◆ **TASK OBJECTIVE**
Without the pictures, copy all of the data exactly.

[Image comparison data]
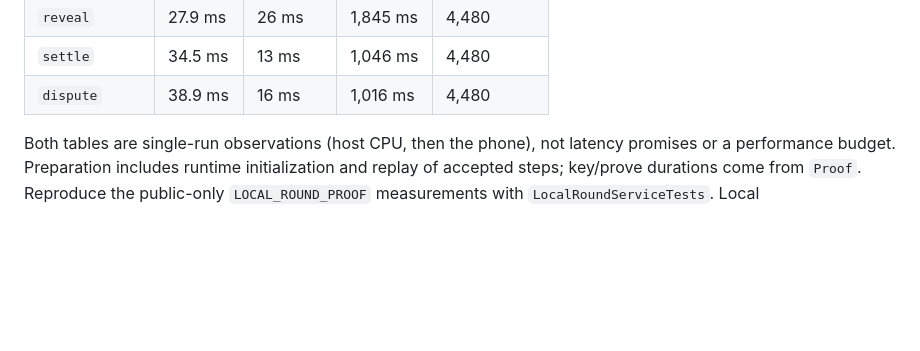
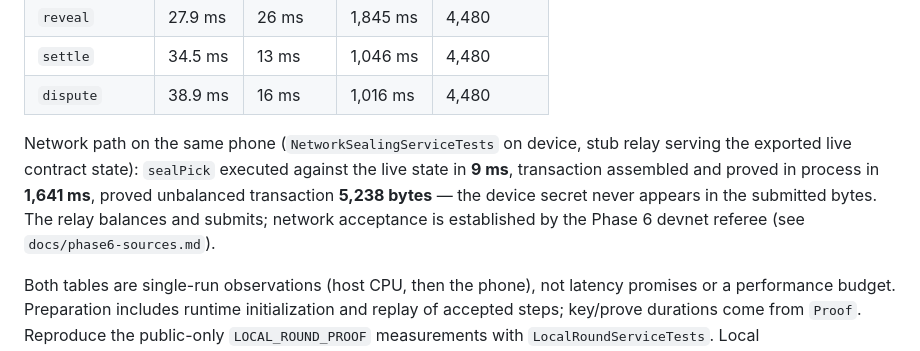
Before and after one commit to ss251/slip, a Markdown page: README.md, the part around the change. Rendered like a GitHub page; blank space fills up the shorter version.

Commit message:
docs(readme): network path measured on the physical iPhone 15 Pro
NetworkSealingServiceTests on device: sealPick against the live contract state
in 9 ms, transaction assembled and proved in process in 1,641 ms, 5,238-byte
proved unbalanced transaction, device secret absent from the submitted bytes.

Co-Authored-By: Claude Fable 5.1 <noreply@anthropic.com>

```diff
--- a/README.md
+++ b/README.md
@@ -42,6 +42,8 @@ Same lifecycle on the physical iPhone 15 Pro (iOS 26.6.1), one run, `LocalRoundS
 | `reveal` | 27.9 ms | 26 ms | 1,845 ms | 4,480 |
 | `settle` | 34.5 ms | 13 ms | 1,046 ms | 4,480 |
 | `dispute` | 38.9 ms | 16 ms | 1,016 ms | 4,480 |
+
+Network path on the same phone (`NetworkSealingServiceTests` on device, stub relay serving the exported live contract state): `sealPick` executed against the live state in **9 ms**, transaction assembled and proved in process in **1,641 ms**, proved unbalanced transaction **5,238 bytes** — the device secret never appears in the submitted bytes. The relay balances and submits; network acceptance is established by the Phase 6 devnet referee (see `docs/phase6-sources.md`).
 
 Both tables are single-run observations (host CPU, then the phone), not latency promises or a performance budget. Preparation includes runtime initialization and replay of accepted steps; key/prove durations come from `Proof`. Reproduce the public-only `LOCAL_ROUND_PROOF` measurements with `LocalRoundServiceTests`. Local execution/proving does **not** establish network acceptance. Source decisions and version caveats: [Phase 4 sources](docs/phase4-sources.md).
 
```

◆ **WRITTEN ANSWER**
Before and after one commit to ss251/slip, a Markdown page: README.md, the part around the change. Rendered like a GitHub page; blank space fills up the shorter version.

Commit message:
docs(readme): network path measured on the physical iPhone 15 Pro
NetworkSealingServiceTests on device: sealPick against the live contract state
in 9 ms, transaction assembled and proved in process in 1,641 ms, 5,238-byte
proved unbalanced transaction, device secret absent from the submitted bytes.

Co-Authored-By: Claude Fable 5.1 <noreply@anthropic.com>

```diff
--- a/README.md
+++ b/README.md
@@ -42,6 +42,8 @@ Same lifecycle on the physical iPhone 15 Pro (iOS 26.6.1), one run, `LocalRoundS
 | `reveal` | 27.9 ms | 26 ms | 1,845 ms | 4,480 |
 | `settle` | 34.5 ms | 13 ms | 1,046 ms | 4,480 |
 | `dispute` | 38.9 ms | 16 ms | 1,016 ms | 4,480 |
+
+Network path on the same phone (`NetworkSealingServiceTests` on device, stub relay serving the exported live contract state): `sealPick` executed against the live state in **9 ms**, transaction assembled and proved in process in **1,641 ms**, proved unbalanced transaction **5,238 bytes** — the device secret never appears in the submitted bytes. The relay balances and submits; network acceptance is established by the Phase 6 devnet referee (see `docs/phase6-sources.md`).
 
 Both tables are single-run observations (host CPU, then the phone), not latency promises or a performance budget. Preparation includes runtime initialization and replay of accepted steps; key/prove durations come from `Proof`. Reproduce the public-only `LOCAL_ROUND_PROOF` measurements with `LocalRoundServiceTests`. Local execution/proving does **not** establish network acceptance. Source decisions and version caveats: [Phase 4 sources](docs/phase4-sources.md).
 
```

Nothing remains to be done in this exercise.